Approx. size 3"
Weight: approx. 62g
Aragonite was first found as reddish twinned crystals with the form of six-sided prisms, at Molina in Aragon, Spain, where it occurs with gypsum and small crystals of ferruginous quartz in a red clay. It is from this locality that the mineral takes its name, which was originally spelled arragonite. Fine groups of crystals of the same habit are found in the sulfur deposits of Girgenti in Sicily; also at Herrengrund near Neusohl in Hungary. At many other localities the mineral takes the form of radiating groups of acicular crystals, such as those from the haematite mines of west Cumberland: beautiful feathery forms have been found in a limestone cave in the Transvaal. Fibrous forms are also common. A peculiar coralloidal variety known as flosferri (“flower of iron”) consists of radially arranged fibers: magnificent snow-white specimens of this variety have long been known from the iron mines of Eisenetz in Styria.
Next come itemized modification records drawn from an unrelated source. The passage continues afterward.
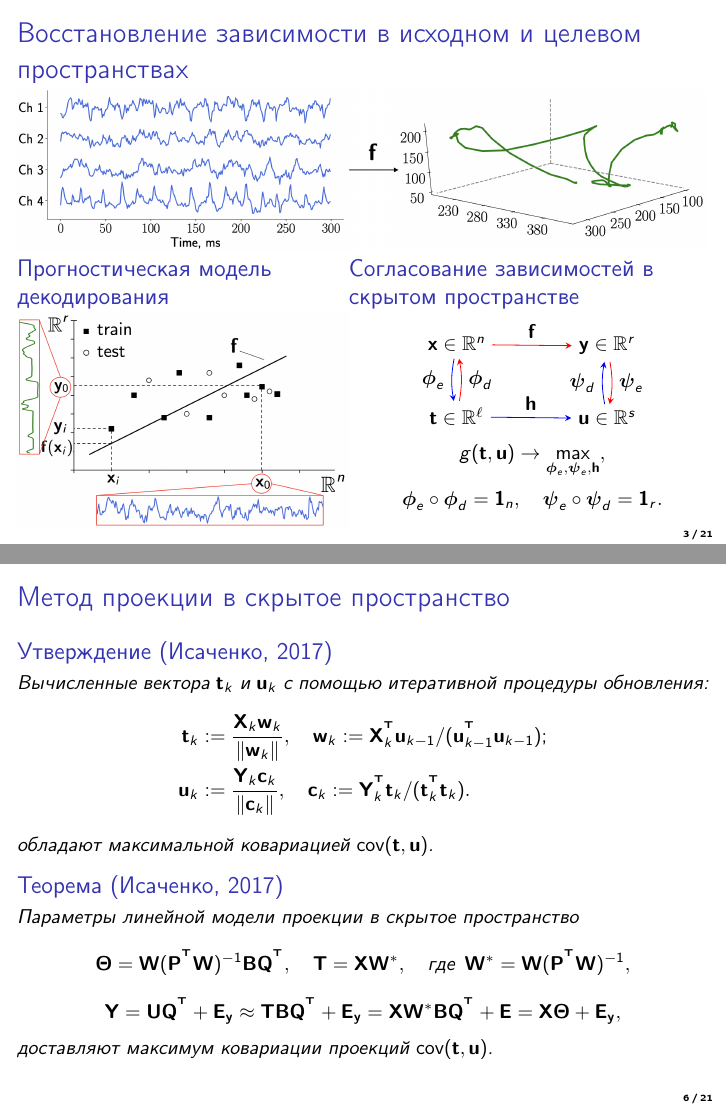
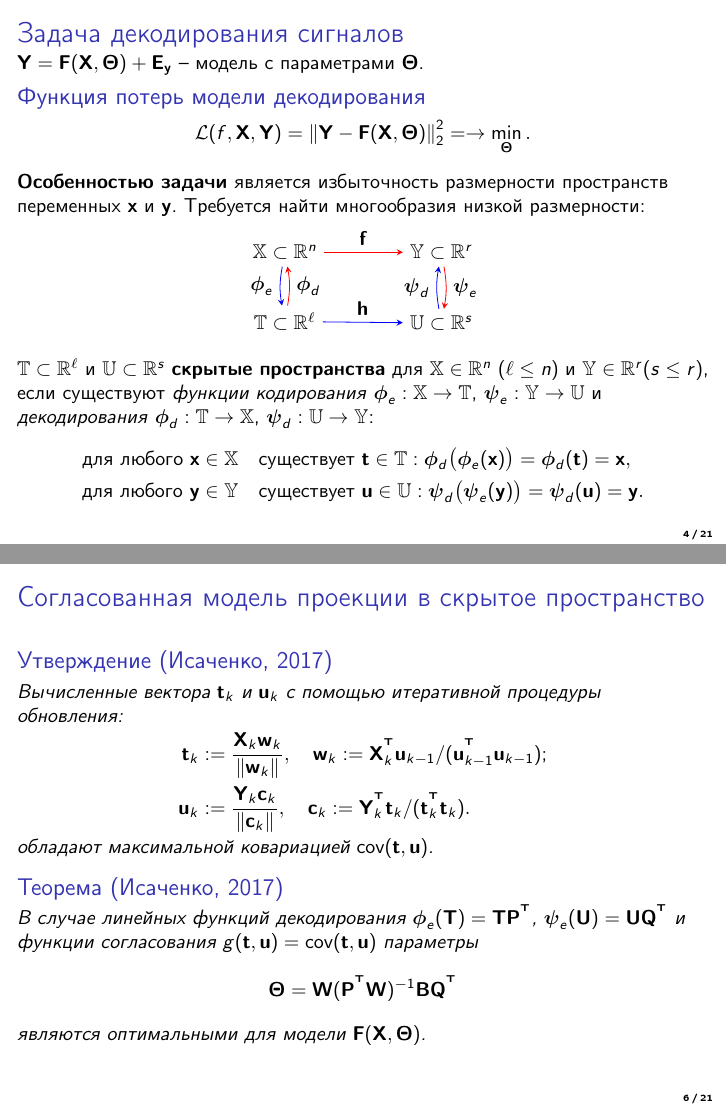
Before and after one commit to r-isachenko/PhDThesis, LaTeX slides (pres/Isachenko2021PhDThesisPres.tex): pages 3 and 6 of 21 before the commit and pages 4 and 6 of 21 after it, joined at a grey line. The pictures show the PDF file pres/Isachenko2021PhDThesisPres.pdf that the author committed with the source.

Commit message:
slide rearranged

```diff
--- a/pres/Isachenko2021PhDThesisPres.tex
+++ b/pres/Isachenko2021PhDThesisPres.tex
@@ -129,3 +129,12 @@
 	\end{minipage}
 \end{frame}
 %--------------------------------------------------------------------------------
+\begin{frame}{Задача декодирования сигналов}
+	$\bY = \bF(\bX, \bTheta) + \bE_{\by}$ --  модель с параметрами $\bTheta$.
+	\begin{block}{Функция потерь модели декодирования}
+		\vspace{-0.3cm}
+		\[
+			\mathcal{L}(f, \bX, \bY) = {\left\| \bY  - \bF(\bX, \bTheta) \right\| }_2^2 =  \rightarrow\min_{\bTheta}.
+		\]
+		\vspace{-0.3cm}
+	\end{block}
@@ -155,6 +162,11 @@
 	\text{для любого } \bx \in \bbX &\quad \text{существует } \bt \in \bbT: \bphi_d \bigl(\bphi_e(\bx)\bigr) = \bphi_d(\bt) = \bx, \\
 	\text{для любого } \by \in \bbY &\quad  \text{существует } \bu \in \bbU: \bpsi_d \bigl(\bpsi_e(\by)\bigr) = \bpsi_d(\bu) = \by.
 	\end{align*}
+
+\end{frame}
+%--------------------------------------------------------------------------------
+\begin{frame}{Согласование зависимостей в задаче декодирования}
+
 	Cкрытыe пространства $\bbT$ и $\bbU$ называются \textbf{согласованными}, если существует \textit{функция связи} $\mathbf{h}: \bbT \rightarrow \bbU$:
 	\vspace{-0.3cm}
 	\[
@@ -166,4 +178,48 @@
 	 	\[
 	 		g: \bbT \times \bbU \rightarrow \bbR, \quad g(\bt, \bu) = g(\bphi_e(\bx), \bpsi_e(\by)) \rightarrow \max_{\bphi_e, \bpsi_e, \bh}
 	 	\]
+	 	\vspace{-0.3cm}
 	 \end{block}
+	Рассмотрим $\bY = \bF(\bX, \bTheta) + \bE_{\by} = \bX \bTheta^{\T}  + \bE_{\by}$ --  модель с параметрами $\bTheta \in \bbR^{r \times n}$.
+	\vspace{-0.1cm}
+	\[
+		\mathcal{L}(f, \bX, \bY) = {\left\| \bY  - \bX \bTheta^{\T} \right\| }_2^2 \rightarrow\min_{\bTheta}.
+	\]
+	\vspace{-0.3cm}
+	\begin{minipage}{0.65\linewidth}
+		\begin{block}{Метод проекции в скрытое пространство}
+		\vspace{-0.7cm}
+		\begin{align*}
+			\bX	&= \bT \bP^{\T} + \bE_{\bx},\\
+			\bY &= \bU \bQ^{\T} + \bE_{\by}.
+		\end{align*}
+			\end{block}
+	\end{minipage}%
+	\begin{minipage}{0.35\linewidth}
+			\vspace{-0.1cm}
+			\begin{equation*}
+				\begin{tikzpicture}
+					\matrix (m) [matrix of math nodes,row sep=2em,column sep=4em,minimum width=2em,ampersand replacement=\&]
+					{
+						\bbX \subset \bbR^n \& \bbY \subset \bbR^r \\
+						\bbT \subset \bbR^\ell \& \bbU \subset \bbR^s \\};
+					\path[-stealth]
+					(m-1-1) edge [red] node [black, above] {$\mathbf{f}$} (m-1-2)
+					(m-1-1) edge [blue, bend right=10] node [black, left] {$\bW$} (m-2-1)
+					(m-2-1) edge [red, bend right=10] node [black, right] {$\bP$} (m-1-1)
+					(m-1-2) edge [red, bend left=10] node [black, right] {$\bC$} (m-2-2)
+					(m-2-2) edge [blue, bend left=10] node [black, left] {$\bQ$} (m-1-2)
+					(m-2-1) edge [blue] node [black, above] {$\bB$} (m-2-2);
+				\end{tikzpicture}
+			\end{equation*}
+	\end{minipage}
+	\vspace{-0.2cm}
+	\[
+		\bU = \bh(\bT) = \bT \bB, \quad \bB = \text{diag}(\beta_k), \quad \beta_k = \bu_k^{\T}\bt_k / (\bt_k^{\T}\bt_k).
+	\]
+	\vspace{-0.3cm}
+	\[
+		\bY = \bU \bQ^{\T} + \bE_{\by} \approx \bT \bB \bQ^{\T}+ \bE_{\by} = \bX \bW^* \bB \bQ^{\T} + \bE = \bX \bTheta^{\T} + \bE_{\by},
+	\]
+	\[
+		\bT = \bX \bW^*, \quad \text{где \,} \bW^* = \bW (\bP^{\T} \bW)^{-1}.
@@ -176,48 +230,21 @@
-	\vspace{-0.4cm}
-	\[
-	\mathcal{L}(f, \bX, \bY) = {\left\| \underset{m \times r}{\mathbf{Y}}  - \underset{m \times n}{\bX} \cdot \underset{r \times n}{\bTheta}^{\T} \right\| }_2^2 \rightarrow\min_{\bTheta}; \quad
-	\bTheta^{\T} = (\bX^{\T} \bX)^{-1} \bX^{\T} \bY.
-	\]
-	\vspace{-0.3cm}
-\end{block}
-Для устранения мультикорреляции столбцов матриц~$\bX$ и $\bY$ предлагается использовать методы снижения размерности пространства.
-\begin{block}{Метод проекции в скрытое пространство}
-	\vspace{-0.7cm}
-	\begin{align*}
-		\bX	&= \bT \cdot \bP^{\T} + \bE_{\bx}
-		= \sum_{k=1}^\ell \bt_k \cdot \bp_k^{\T} + \bE_{\bx},\\
-		\bY &= \bU \cdot \bQ^{\T} + \bE_{\by} = \sum_{k=1}^\ell  \bu_k \cdot \bq_k^{\T} + \bE_{\by}.
-	\end{align*}
-	\vspace{-0.2cm}
-	\begin{equation*}
-		\hat{\bY} = f(\bX, \bTheta) = \bX \bTheta, \quad \bU \approx \bT \bB, \quad \bB = \text{diag}(\beta_k), \quad \beta_k = \bu_k^{\T}\bt_k / (\bt_k^{\T}\bt_k).
-	\end{equation*}
-	\vspace{-0.2cm}
-\end{block}
-
-\end{frame}
-%--------------------------------------------------------------------------------
-\begin{frame}{Метод проекции в скрытое пространство}
-
+\begin{frame}{Согласованная модель проекции в скрытое пространство}
 	\begin{statement}[Исаченко, 2017]
 		Вычисленные вектора $\bt_k$ и $\bu_k$ с помощью итеративной процедуры обновления:
+		\vspace{-0.2cm}
 		\begin{align*}
 			\bt_k &:= \frac{\bX_k \bw_k}{\|\bw_k\|}, \quad  \bw_k := \bX_k^{\T} \bu_{k-1} / (\bu_{k-1}^{\T} \bu_{k-1}); \\
 			\bu_k &:= \frac{\bY_k \bc_k}{\| \bc_k \|}, \quad \bc_k := \bY_k^{\T} \bt_k / (\bt_k^{\T} \bt_k).
 		\end{align*}
+		\vspace{-0.5cm} \\
 		обладают максимальной ковариацией $\textnormal{cov}(\bt, \bu)$.
 	\end{statement}
 
-
 	\begin{rustheorem}[Исаченко, 2017]
-	Параметры линейной модели проекции в скрытое пространство
+		В случае линейных функций декодирования $\bphi_e (\bT) = \bT \bP^{\T}$, $\bpsi_e (\bU) = \bU \bQ^{\T}$ и функции согласования $g(\bt, \bu) = \textnormal{cov}(\bt, \bu)$ параметры
 		\[
-	\bTheta = \bW (\bP^{\T} \bW)^{-1} \bB \bQ^{\T}, \quad \bT = \bX \bW^*, \quad \text{где \,} \bW^* = \bW (\bP^{\T} \bW)^{-1},
+		\bTheta = \bW (\bP^{\T} \bW)^{-1} \bB \bQ^{\T}
 		\]
-	\[
-	\bY = \bU \bQ^{\T} + \bE_{\by} \approx \bT \bB \bQ^{\T}+ \bE_{\by} = \bX \bW^* \bB \bQ^{\T} + \bE = \bX \bTheta + \bE_{\by},
-	\]
-	доставляют максимум ковариации проекций $\textnormal{cov}(\bt, \bu)$.
+		являются оптимальными для модели $\bF(\bX, \bTheta)$.
 	\end{rustheorem}
 \end{frame}
 %--------------------------------------------------------------------------------
@@ -247,11 +282,3 @@
-\begin{frame}{Пример согласованной проекции в скрытое пространство}
-	Исходные переменные $\bx_i \sim \mathcal{N}(0, \mathbf{\Sigma})$. \\
-	Целевые переменные $\by_i$ линейно зависят от $pc_2$ и не зависят от $pc_1$.
-	\begin{figure}[h]
-	\centering
-	\includegraphics[width=\linewidth]{figs/pls_toy_example}
-	\end{figure}
-	Согласование проекций матриц~$\bX$ и~$\bY$ позволяет найти оптимальное скрытое представление, отклоняя вектора~$\bw_k$ и~$\bc_k$ от направления главных компонент.
 \end{frame}
 %--------------------------------------------------------------------------------
 \begin{frame}{Нелинейные методы согласования скрытого пространства}
```
Also changed, not shown: pres/Isachenko2021PhDThesisPres.pdf, pres/Isachenko2021PhDThesisPres.tex (24 more changed lines). Lines whose indentation alone changed are shown as unchanged.
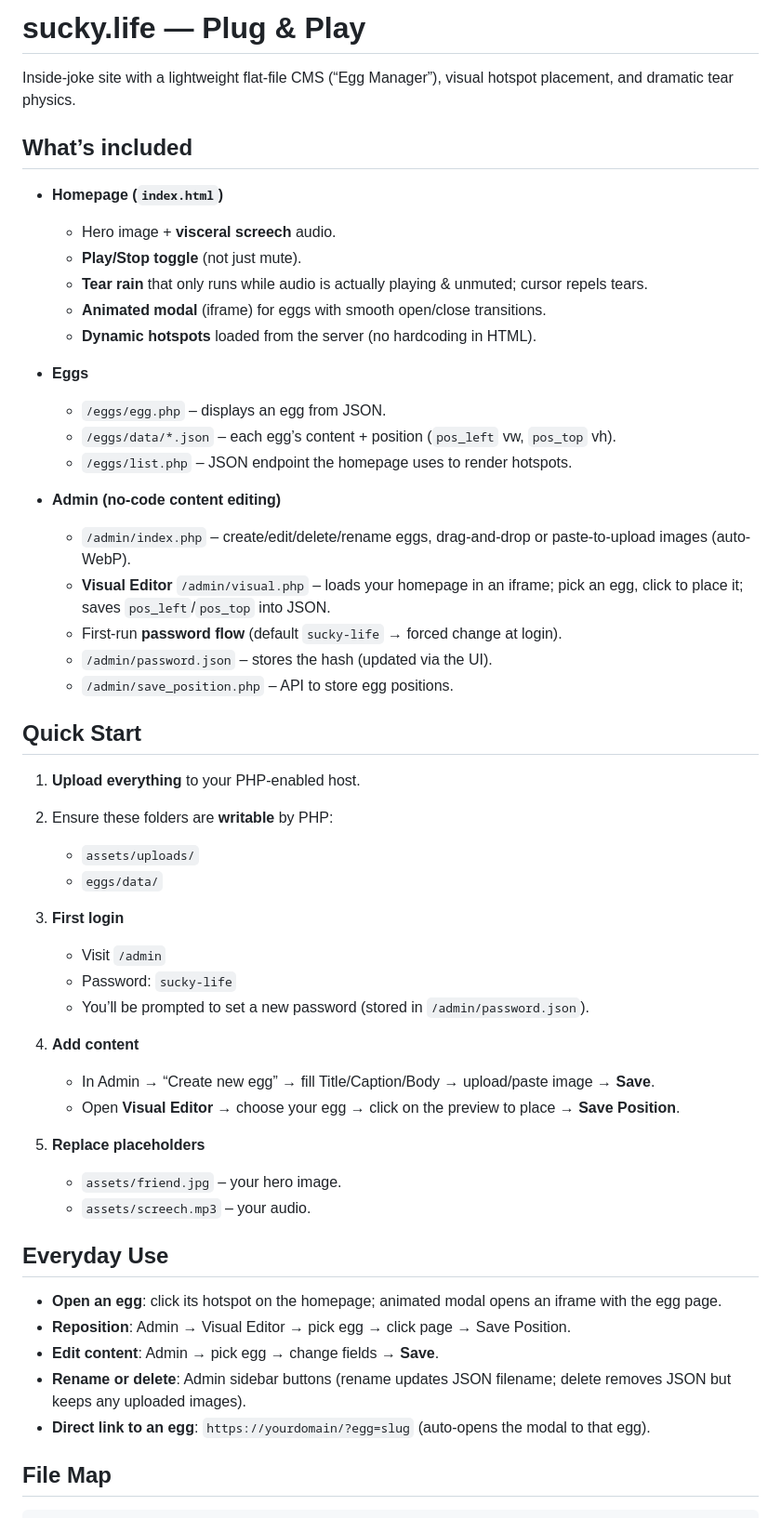
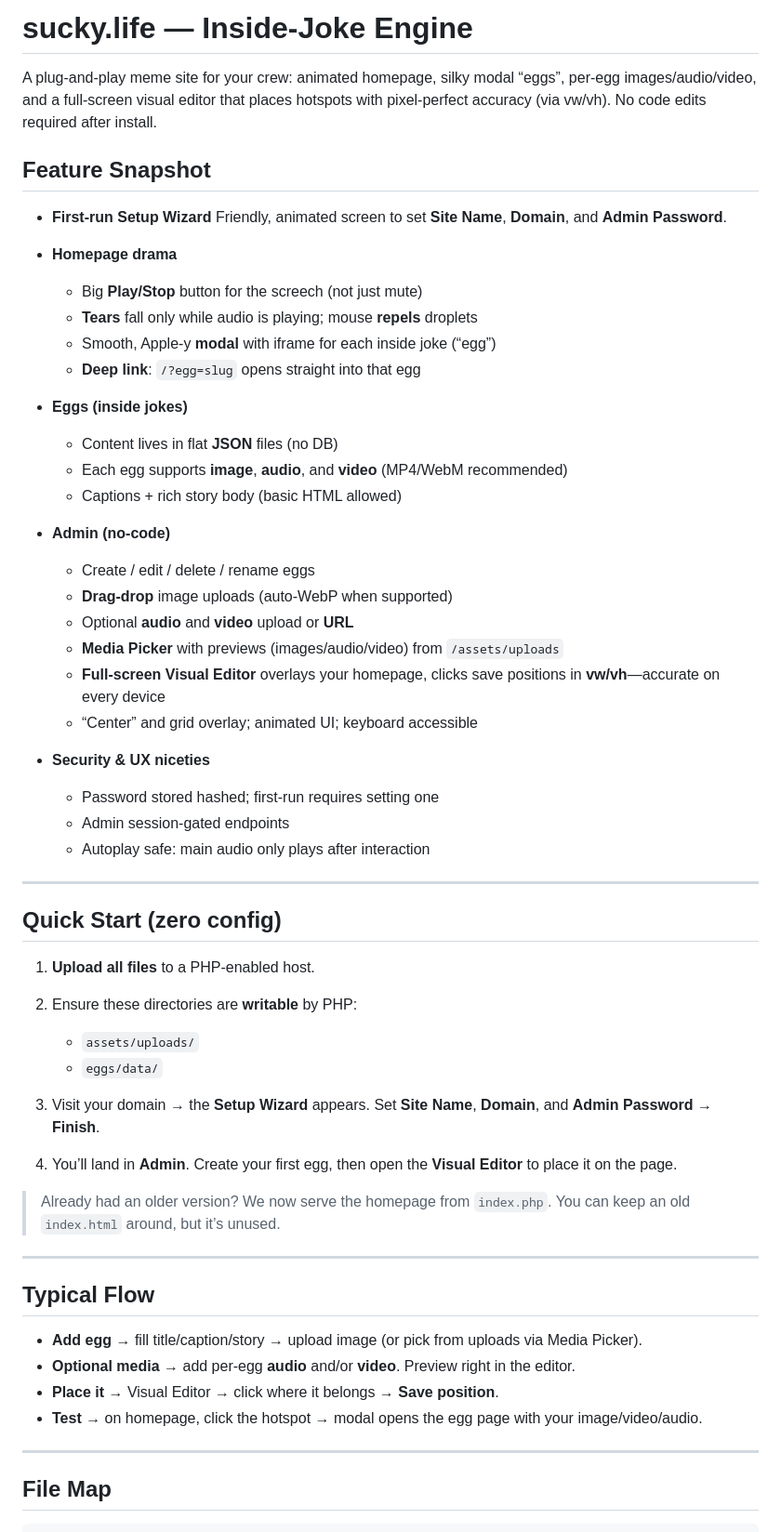
Before and after one commit to HaardenShah/Sucky.Life, a Markdown page: README.md, the part around one of its changes. Shown at 93% size. Rendered like a GitHub page.

```diff
--- a/README.md
+++ b/README.md
@@ -1,59 +1,61 @@
-# sucky.life — Plug & Play
+# sucky.life — Inside-Joke Engine
 
-Inside-joke site with a lightweight flat-file CMS (“Egg Manager”), visual hotspot placement, and dramatic tear physics.
+A plug-and-play meme site for your crew: animated homepage, silky modal “eggs”, per-egg images/audio/video, and a full-screen visual editor that places hotspots with pixel-perfect accuracy (via vw/vh). No code edits required after install.
 
-## What’s included
+## Feature Snapshot
 
-* **Homepage (`index.html`)**
+* **First-run Setup Wizard**
+  Friendly, animated screen to set **Site Name**, **Domain**, and **Admin Password**.
+* **Homepage drama**
 
-  * Hero image + **visceral screech** audio.
-  * **Play/Stop toggle** (not just mute).
-  * **Tear rain** that only runs while audio is actually playing & unmuted; cursor repels tears.
-  * **Animated modal** (iframe) for eggs with smooth open/close transitions.
-  * **Dynamic hotspots** loaded from the server (no hardcoding in HTML).
+  * Big **Play/Stop** button for the screech (not just mute)
+  * **Tears** fall only while audio is playing; mouse **repels** droplets
+  * Smooth, Apple-y **modal** with iframe for each inside joke (“egg”)
+  * **Deep link**: `/?egg=slug` opens straight into that egg
+* **Eggs (inside jokes)**
 
-* **Eggs**
+  * Content lives in flat **JSON** files (no DB)
+  * Each egg supports **image**, **audio**, and **video** (MP4/WebM recommended)
+  * Captions + rich story body (basic HTML allowed)
+* **Admin (no-code)**
 
-  * `/eggs/egg.php` – displays an egg from JSON.
-  * `/eggs/data/*.json` – each egg’s content + position (`pos_left` vw, `pos_top` vh).
-  * `/eggs/list.php` – JSON endpoint the homepage uses to render hotspots.
+  * Create / edit / delete / rename eggs
+  * **Drag-drop** image uploads (auto-WebP when supported)
+  * Optional **audio** and **video** upload or **URL**
+  * **Media Picker** with previews (images/audio/video) from `/assets/uploads`
+  * **Full-screen Visual Editor** overlays your homepage, clicks save positions in **vw/vh**—accurate on every device
+  * “Center” and grid overlay; animated UI; keyboard accessible
+* **Security & UX niceties**
 
-* **Admin (no-code content editing)**
+  * Password stored hashed; first-run requires setting one
+  * Admin session-gated endpoints
+  * Autoplay safe: main audio only plays after interaction
 
-  * `/admin/index.php` – create/edit/delete/rename eggs, drag-and-drop or paste-to-upload images (auto-WebP).
-  * **Visual Editor** `/admin/visual.php` – loads your homepage in an iframe; pick an egg, click to place it; saves `pos_left`/`pos_top` into JSON.
-  * First-run **password flow** (default `sucky-life` → forced change at login).
-  * `/admin/password.json` – stores the hash (updated via the UI).
-  * `/admin/save_position.php` – API to store egg positions.
+---
 
-## Quick Start
+## Quick Start (zero config)
 
-1. **Upload everything** to your PHP-enabled host.
-2. Ensure these folders are **writable** by PHP:
+1. **Upload all files** to a PHP-enabled host.
+2. Ensure these directories are **writable** by PHP:
 
    * `assets/uploads/`
    * `eggs/data/`
-3. **First login**
+3. Visit your domain → the **Setup Wizard** appears.
+   Set **Site Name**, **Domain**, and **Admin Password** → **Finish**.
+4. You’ll land in **Admin**. Create your first egg, then open the **Visual Editor** to place it on the page.
 
-   * Visit `/admin`
-   * Password: `sucky-life`
-   * You’ll be prompted to set a new password (stored in `/admin/password.json`).
-4. **Add content**
+> Already had an older version? We now serve the homepage from `index.php`. You can keep an old `index.html` around, but it’s unused.
 
-   * In Admin → “Create new egg” → fill Title/Caption/Body → upload/paste image → **Save**.
-   * Open **Visual Editor** → choose your egg → click on the preview to place → **Save Position**.
-5. **Replace placeholders**
+---
 
-   * `assets/friend.jpg` – your hero image.
-   * `assets/screech.mp3` – your audio.
+## Typical Flow
 
-## Everyday Use
+* **Add egg** → fill title/caption/story → upload image (or pick from uploads via Media Picker).
+* **Optional media** → add per-egg **audio** and/or **video**. Preview right in the editor.
+* **Place it** → Visual Editor → click where it belongs → **Save position**.
+* **Test** → on homepage, click the hotspot → modal opens the egg page with your image/video/audio.
 
-* **Open an egg**: click its hotspot on the homepage; animated modal opens an iframe with the egg page.
-* **Reposition**: Admin → Visual Editor → pick egg → click page → Save Position.
-* **Edit content**: Admin → pick egg → change fields → **Save**.
-* **Rename or delete**: Admin sidebar buttons (rename updates JSON filename; delete removes JSON but keeps any uploaded images).
-* **Direct link to an egg**: `https://yourdomain/?egg=slug` (auto-opens the modal to that egg).
+---
 
 ## File Map
 
```
Also changed, not shown: other parts of README.md (+134 -50 lines).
The calcareous secretions of many groups of invertebrate animals consist of aragonite (calcite is also common); pearls may be specially cited as an example.